Thursday, August 31

Teagan's First Bath

I could hardly wait for that crusty little stump to fall off so Damon and I could give Teagan her first bath. However, once it finally did, we were suddenly overcome by fear, as neither of us had ever given a newborn (or an infant for that matter) a bath before. Luckily, Teagan seems to love bath time! She never even cried!

Sunday, August 20


I was completely shocked when my water broke around 9:45 that normal Sunday night. I had just taken a bath and was stepping out when I felt that first gush. My plans on going to bed early and catching up on the sleep I had missed out on the night before went down the drain along with the water from my last bubble bath as a childless woman. I felt my eyes grow big and my heart swell with panic. I starred into the bathroom mirror for a moment at the terrified lady looking back at me. I attempted to dry off and put on my clothes as the second gush came. I needed a piece of gum to ease my anxiety. I wrapped one towel around my plump midsection and straddled another and left the bathroom in search of Watermelon gum.

Damon was sitting in the living room eating a sandwich. Such a comedian, he called out "Did your water break or something?" This of course is followed by a chuckle. I try not to encourage him. I look him right in the eye and nod. His next comment is not worth repeating. I tell him not to panic as he is freaking me out. (The roles are reversed a lot around here.) He begins asking me way too many questions. "What do we do?" "What do we need?" "Do we need to call someone?" "Where are the keys?" Sigh. I ignore his questions and scoot cross-legged into the bedroom. I'm not going anywhere without any clothes on. By this point I am trembling with fear, anticipation, excitement, and a little irritation, if you must know. I manage to change my clothes four times before giving up on the possiblity of actually leaving the house in dry clothes. Damon has called his parents, who are on their way to the hospital, I have called my Dad and Vicki, who are on their way to the hospital, and Mom has called me before I can call her, and she and Casey are on their way to the hospital. I give Damon the list of last minute things to throw into my bag. We finally gather ourselves as neatly as possible and head out the door.

We arrived at the hospital a little before 11:00. A nurse examineD me and I was dilated to a 1. I knew at that point it was going to be a long night. They took me into my room where I would have the joy of experiencing labor, delivery, and recovery. They hooked me up to all the monitors and gave me an hour to begin contracting consitently on my own. About an hour later they began the Pitocin drip.

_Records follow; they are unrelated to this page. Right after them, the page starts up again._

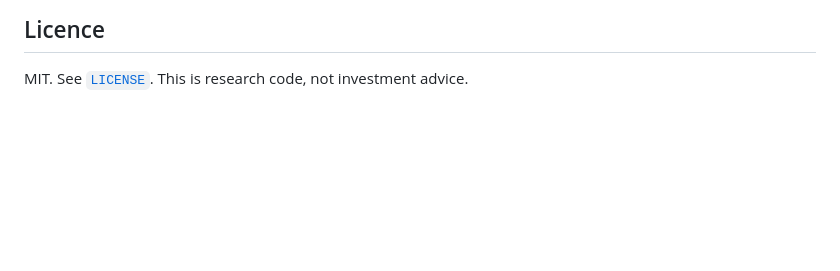
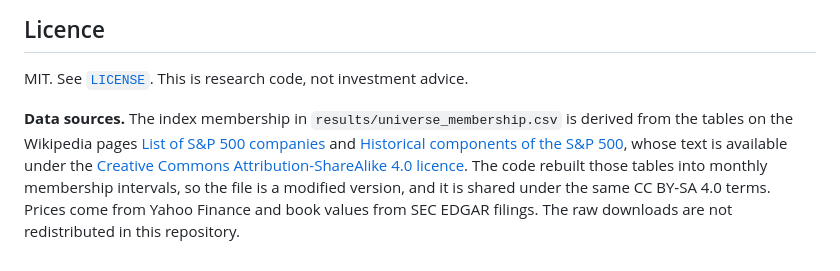
Before and after one commit to ronaldoexmachina13/quant-equity-research, a Markdown page: README.md, the part around the change. GitHub-like rendering; blank space fills up the shorter version.

Commit message:
README: attribute the Wikipedia-derived membership data (CC BY-SA 4.0)

```diff
--- a/README.md
+++ b/README.md
@@ -209,3 +209,5 @@ A delisting-aware data source, a delisting-return sensitivity, a Fama-French fac
 ## Licence
 
 MIT. See [`LICENSE`](LICENSE). This is research code, not investment advice.
+
+**Data sources.** The index membership in `results/universe_membership.csv` is derived from the tables on the Wikipedia pages [List of S&P 500 companies](https://en.wikipedia.org/wiki/List_of_S%26P_500_companies) and [Historical components of the S&P 500](https://en.wikipedia.org/wiki/Historical_components_of_the_S%26P_500), whose text is available under the [Creative Commons Attribution-ShareAlike 4.0 licence](https://creativecommons.org/licenses/by-sa/4.0/). The code rebuilt those tables into monthly membership intervals, so the file is a modified version, and it is shared under the same CC BY-SA 4.0 terms. Prices come from Yahoo Finance and book values from SEC EDGAR filings. The raw downloads are not redistributed in this repository.
```
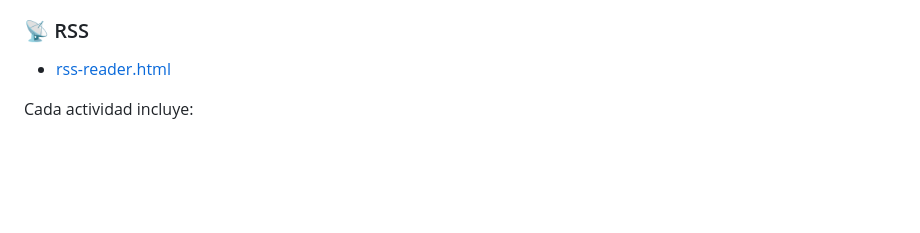
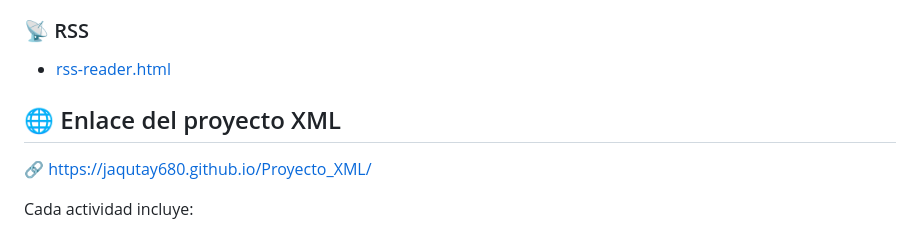
Before and after one commit to jaqutay680/Lenguaje-De-Marca, a Markdown page: README.md, the part around the change. Drawn GitHub-style; blank space fills up the shorter version.

```diff
--- a/README.md
+++ b/README.md
@@ -106,6 +106,8 @@ Cada carpeta o archivo corresponde a una actividad específica:
 ### 📡 RSS
 - [rss-reader.html](https://github.com/jaqutay680/Lenguaje-De-Marca/blob/main/3%C2%BATRIMESTRE/XML-Exercises/rss/rss-reader.html)
 
+## 🌐 Enlace del proyecto XML
+🔗 https://jaqutay680.github.io/Proyecto_XML/
 
 Cada actividad incluye:
 - Una estructura de código clara.
```
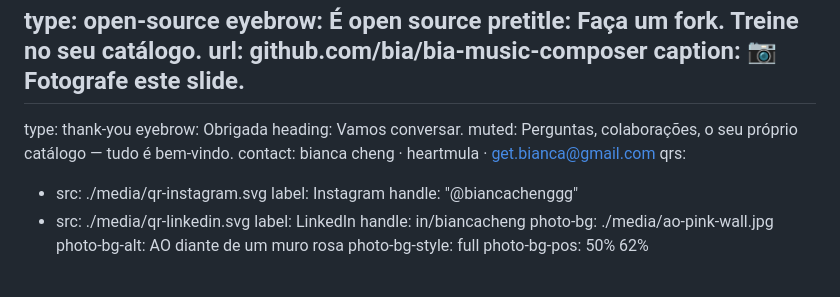
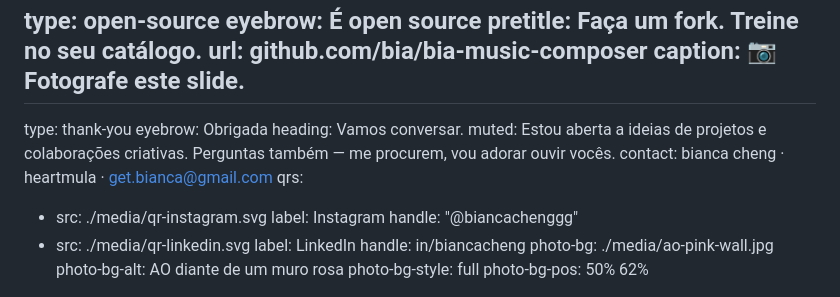
Before and after one commit to bia/heartmula-talk, a Markdown page: slides.pt-BR.md, the part around the change. GitHub-like rendering.

```diff
--- a/slides.pt-BR.md
+++ b/slides.pt-BR.md
@@ -646,7 +646,7 @@ caption: 📷 &nbsp; Fotografe este slide.
 type: thank-you
 eyebrow: Obrigada
 heading: Vamos conversar.
-muted: Perguntas, colaborações, o seu próprio catálogo — tudo é bem-vindo.
+muted: Estou aberta a ideias de projetos e colaborações criativas. Perguntas também — me procurem, vou adorar ouvir&nbsp;vocês.
 contact: bianca cheng <span class="bullet">·</span> heartmula <span class="bullet">·</span> get.bianca@gmail.com
 qrs:
   - src: ./media/qr-instagram.svg
```
Also changed, not shown: slides.md (+1 -1 lines).
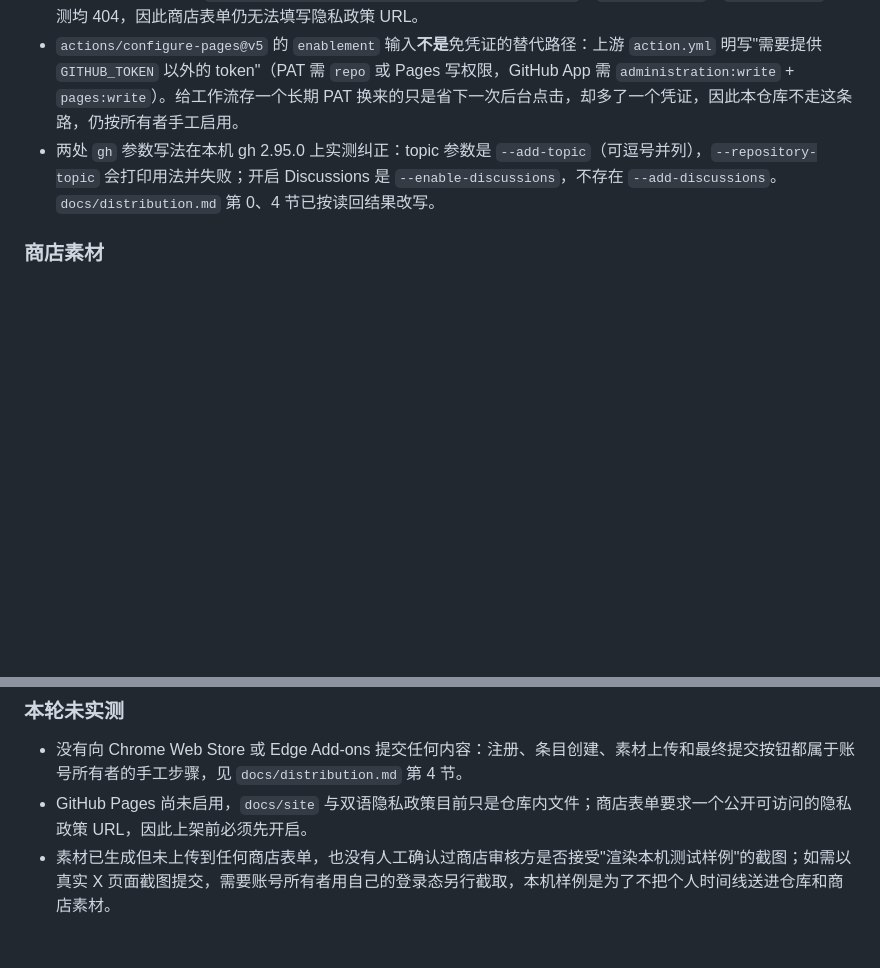
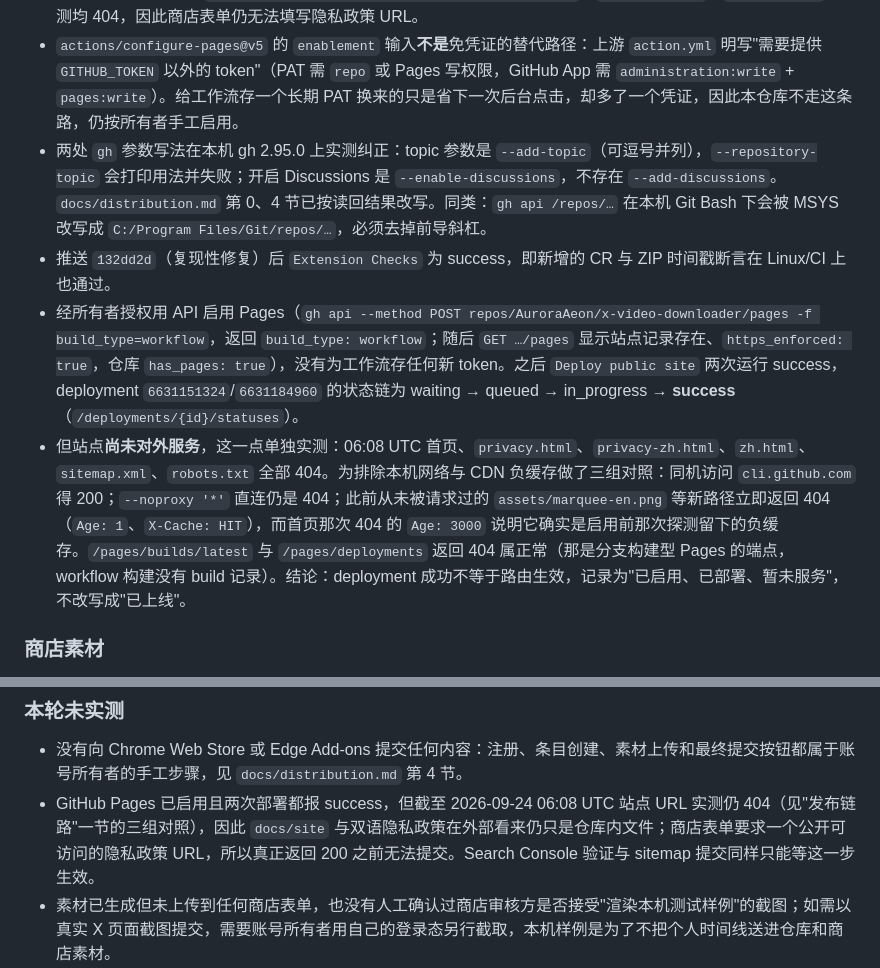
Before and after one commit to AuroraAeon/x-video-downloader, a Markdown page: docs/validation.md, 2 parts joined by grey strips. Drawn GitHub-style; blank space fills up the shorter version.

```diff
--- a/docs/validation.md
+++ b/docs/validation.md
@@ -41,7 +41,10 @@
 - 推送后对**真实外部状态**做了一次读回（2026-09-24，`gh run list` / `gh release view` / `gh repo view`，不是本地推断）：`Extension Checks` 在 `main`（提交 `edcd0aa`）为 success；`Release` 工作流对 `v1.3.0` 为 success，`gh release view v1.3.0` 显示非草稿、附件 `x-video-downloader-1.3.0.zip` 与 `SHA256SUMS.txt` 都在；仓库 `homepageUrl` 指向站点、八个 topic 全部读回；`hasDiscussionsEnabled` 仍为 false。GH 上的 zip 与本机四种时区重打包同哈希，即 CI 与本地构建一致。
 - 同一次 push 的 `Deploy public site` 为 failure，报 `Get Pages site failed … Error: Not Found`：Pages 未为该仓库启用，站点构建本身成功。这是所有者一次开关的事（Settings → Pages → Source: GitHub Actions），不是代码缺陷；启用前 `https://auroraeon.github.io/x-video-downloader/`、`/privacy.html`、`/sitemap.xml` 实测均 404，因此商店表单仍无法填写隐私政策 URL。
 - `actions/configure-pages@v5` 的 `enablement` 输入**不是**免凭证的替代路径：上游 `action.yml` 明写"需要提供 `GITHUB_TOKEN` 以外的 token"（PAT 需 `repo` 或 Pages 写权限，GitHub App 需 `administration:write` + `pages:write`）。给工作流存一个长期 PAT 换来的只是省下一次后台点击，却多了一个凭证，因此本仓库不走这条路，仍按所有者手工启用。
-- 两处 `gh` 参数写法在本机 gh 2.95.0 上实测纠正：topic 参数是 `--add-topic`（可逗号并列），`--repository-topic` 会打印用法并失败；开启 Discussions 是 `--enable-discussions`，不存在 `--add-discussions`。`docs/distribution.md` 第 0、4 节已按读回结果改写。
+- 两处 `gh` 参数写法在本机 gh 2.95.0 上实测纠正：topic 参数是 `--add-topic`（可逗号并列），`--repository-topic` 会打印用法并失败；开启 Discussions 是 `--enable-discussions`，不存在 `--add-discussions`。`docs/distribution.md` 第 0、4 节已按读回结果改写。同类：`gh api /repos/…` 在本机 Git Bash 下会被 MSYS 改写成 `C:/Program Files/Git/repos/…`，必须去掉前导斜杠。
+- 推送 `132dd2d`（复现性修复）后 `Extension Checks` 为 success，即新增的 CR 与 ZIP 时间戳断言在 Linux/CI 上也通过。
+- 经所有者授权用 API 启用 Pages（`gh api --method POST repos/AuroraAeon/x-video-downloader/pages -f build_type=workflow`，返回 `build_type: workflow`；随后 `GET …/pages` 显示站点记录存在、`https_enforced: true`，仓库 `has_pages: true`），没有为工作流存任何新 token。之后 `Deploy public site` 两次运行 success，deployment `6631151324`/`6631184960` 的状态链为 waiting → queued → in_progress → **success**（`/deployments/{id}/statuses`）。
+- 但站点**尚未对外服务**，这一点单独实测：06:08 UTC 首页、`privacy.html`、`privacy-zh.html`、`zh.html`、`sitemap.xml`、`robots.txt` 全部 404。为排除本机网络与 CDN 负缓存做了三组对照：同机访问 `cli.github.com` 得 200；`--noproxy '*'` 直连仍是 404；此前从未被请求过的 `assets/marquee-en.png` 等新路径立即返回 404（`Age: 1`、`X-Cache: HIT`），而首页那次 404 的 `Age: 3000` 说明它确实是启用前那次探测留下的负缓存。`/pages/builds/latest` 与 `/pages/deployments` 返回 404 属正常（那是分支构建型 Pages 的端点，workflow 构建没有 build 记录）。结论：deployment 成功不等于路由生效，记录为"已启用、已部署、暂未服务"，不改写成"已上线"。
 
 ### 商店素材
 
@@ -82,7 +85,7 @@
 ### 本轮未实测
 
 - 没有向 Chrome Web Store 或 Edge Add-ons 提交任何内容：注册、条目创建、素材上传和最终提交按钮都属于账号所有者的手工步骤，见 `docs/distribution.md` 第 4 节。
-- GitHub Pages 尚未启用，`docs/site` 与双语隐私政策目前只是仓库内文件；商店表单要求一个公开可访问的隐私政策 URL，因此上架前必须先开启。
+- GitHub Pages 已启用且两次部署都报 success，但截至 2026-09-24 06:08 UTC 站点 URL 实测仍 404（见"发布链路"一节的三组对照），因此 `docs/site` 与双语隐私政策在外部看来仍只是仓库内文件；商店表单要求一个公开可访问的隐私政策 URL，所以真正返回 200 之前无法提交。Search Console 验证与 sitemap 提交同样只能等这一步生效。
 - 素材已生成但未上传到任何商店表单，也没有人工确认过商店审核方是否接受"渲染本机测试样例"的截图；如需以真实 X 页面截图提交，需要账号所有者用自己的登录态另行截取，本机样例是为了不把个人时间线送进仓库和商店素材。
 - 真实 X 页面的 `test:live`、`test:live-hls`、`test:source` 未运行，原因与 1.2.1 相同：需要外网与真实登录态，不能用本机样例代替。
 
```
Also changed, not shown: docs/distribution.md (+4 -4 lines).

This may be a good time to tell you how naive I was about labor. I watched all the Baby Story's and read a lot of books. I watched the women on TV do the breathing. I watched them pace the hallways of the hospital. Now, I consider myself to have a fairly high pain tolerance. Ha. By 1:00 a.m. I wanted to die. Breathing at all was barely an option. Any kind of breathing pattern was completely unrealistic. Walking the hallways? Please. I was walking the hallways of hell. Don't get me wrong, I could handle the contractions. But for every 90 seconds of strong contracting, I needed about 15 minutes to recover. Again, ha. The contractions were right on top of the other. I kept telling myself, "This is good. This is good. This means I'm dilating."

They checked my cervix every 1-2 hours and apparently it does not like change. I've lost all sense of time by this point, but eventually they asked me if I wanted some Stadol to 'take the edge off'. OK, people. Apparently circles do not have edges, because I was in a circle of pain and there was no edge taken off. I wanted the epidural really badly by this point, but they refused to administer it until I was dilated to a 4.

Finally, around 7:00 a.m., the angels sang. I was a 4. Epidural time. The epidural gives true meaning to 'hurts so good'. It was painful, but it was by far the best pain I have ever felt. Not to mention the best $750 I will ever spend. Once the real drugs were in, I was good to go.
8:30 a.m. Fully dilated. Time to start pushing. I remember hearing, "OK, Lacy, let's have this baby by 9." So, I push. And I push. And I push. One of the nurses gets the idea to try the 'towel trick'. My mother-in-law stands between my spread-eagle-legs and holds one end of a towel. I grab the other end and pull as I push. Nothing. One of the nurses takes my epidural button away from me. Apparently I can't feel anything. (Isn't that the point?) They give me time to rest and let the epidural wear down some. I remember hearing, "OK, Lacy, let's have this baby by 10." (Who's 'lets', anyway?) So, I push. And I push. And I push. One of the nurses calls Dr. Porter who threatens me with forceps. So, I push. You get the idea. I remember hearing, "OK, Lacy, let's have this baby by 11." Finally, Dr. Porter comes in around 11:24, makes a tiny incension in my nether region, and at 11:25 a.m. on Monday, August 14, 2006, out popped the most beautiful baby I have ever laid eyes on.